Before young children even see the minus sign or hear the words "take away" or "subtraction," we can help them to understand the meaning of this mathematical operation. Children easily see and appreciate the concept of addition - it means more, something that developmentally is appealing to children. But when we talk about take away, that isn't always as appreciated. No young child likes things taken away. Here are two age-appropriate and fun ways to help preschoolers understand the concept.
First, counting backwards encourages subtraction readiness. We suggest making a game out of this. For example, you can easily add this as part of classroom management. As children line up, count backwards from any number to zero. Make this fun by letting children pick a number from a bowl (you can put in numbers you want children to learn. For example, you might write numbers 4, 5, 6, 7). When the child chooses a number, he or she can read it, and then you tell children you are going to countdown from that number to zero. You can count slowly, in a squeaky voice, or a low voice, etc. to make it fun and different each time. This helps children hear the numbers as one is taken away as you countdown.
Additionally, engage children in counting down, too. Have them do this while they are on the playground, cleaning up, or even as they do the calendar. Count backwards from the current date to the first day of the month as you point at the numbers.
How Many Are Hidden:
Take a certain number of small objects like pennies or blocks. If you have 5 objects, show those objects to children. Have them count the objects and reinforce the number with them. Next hide a certain number, like 3, behind your back. Show children the remaining 2 objects. Ask them to figure out how many you are hiding. Continue to do this with different combinations. Then play the game with other numbers.
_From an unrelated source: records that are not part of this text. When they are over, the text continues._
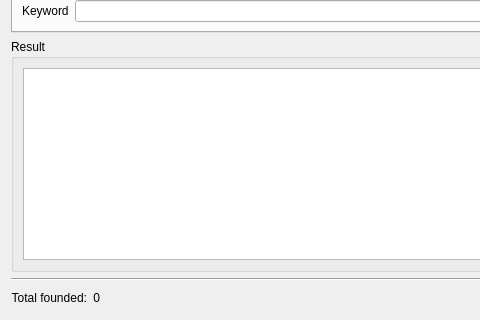
Before: the Qt Designer form src/search/searchwindow.ui in eugene-melnik/alexandra, drawn with Qt 5; both pictures show x 0 to 480 and y 190 to 510 of the 720 by 510 pixel window.
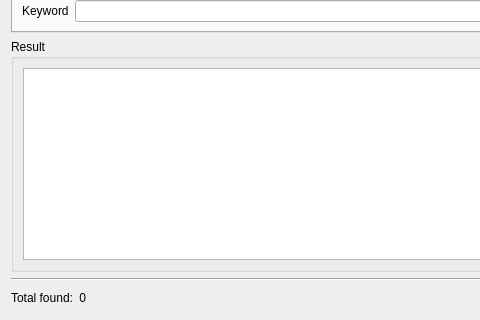
After: the same form once the commit is applied. Icons and pictures are not drawn. Custom widgets are drawn as their Qt base class.

```diff
--- a/src/search/searchwindow.ui
+++ b/src/search/searchwindow.ui
@@ -956,7 +956,7 @@
      <item>
       <widget class="QLabel" name="labelTotalFounded">
        <property name="text">
-        <string>Total founded:</string>
+        <string>Total found:</string>
        </property>
        <property name="alignment">
         <set>Qt::AlignRight|Qt::AlignTrailing|Qt::AlignVCenter</set>
```
Left out of the diff: 4 changed lines with no effect on the pictures.
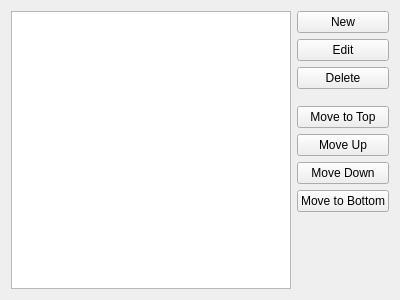
Before: the Qt Designer form rss_tube/gui/designs/widget_filters.ui in seird/rsstube, drawn with Qt 5.
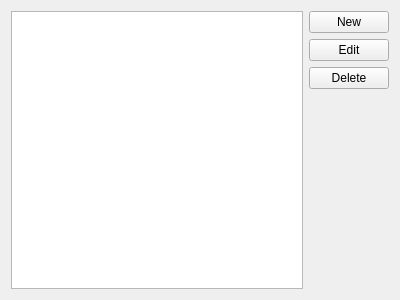
After: the same form once the commit is applied.

Commit message: remove filter ranks (every match is valid now)

Diff of the .ui file:
```diff
--- a/rss_tube/gui/designs/widget_filters.ui
+++ b/rss_tube/gui/designs/widget_filters.ui
@@ -63,34 +63,6 @@
        </property>
       </widget>
      </item>
-     <item>
-      <widget class="QPushButton" name="pb_top">
-       <property name="text">
-        <string>Move to Top</string>
-       </property>
-      </widget>
-     </item>
-     <item>
-      <widget class="QPushButton" name="pb_up">
-       <property name="text">
-        <string>Move Up</string>
-       </property>
-      </widget>
-     </item>
-     <item>
-      <widget class="QPushButton" name="pb_down">
-       <property name="text">
-        <string>Move Down</string>
-       </property>
-      </widget>
-     </item>
-     <item>
-      <widget class="QPushButton" name="pb_bottom">
-       <property name="text">
-        <string>Move to Bottom</string>
-       </property>
-      </widget>
-     </item>
      <item>
       <spacer name="verticalSpacer">
        <property name="orientation">
```
The commit also changes 3 other files.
We suggest sending this fun and easy math game home for families to play with children. It is a valuable activity to encourage mathematical thought about subtraction.
NAEYC - 2.F.02 - 2.F.13.
Head Start - X. A., B., D., & E.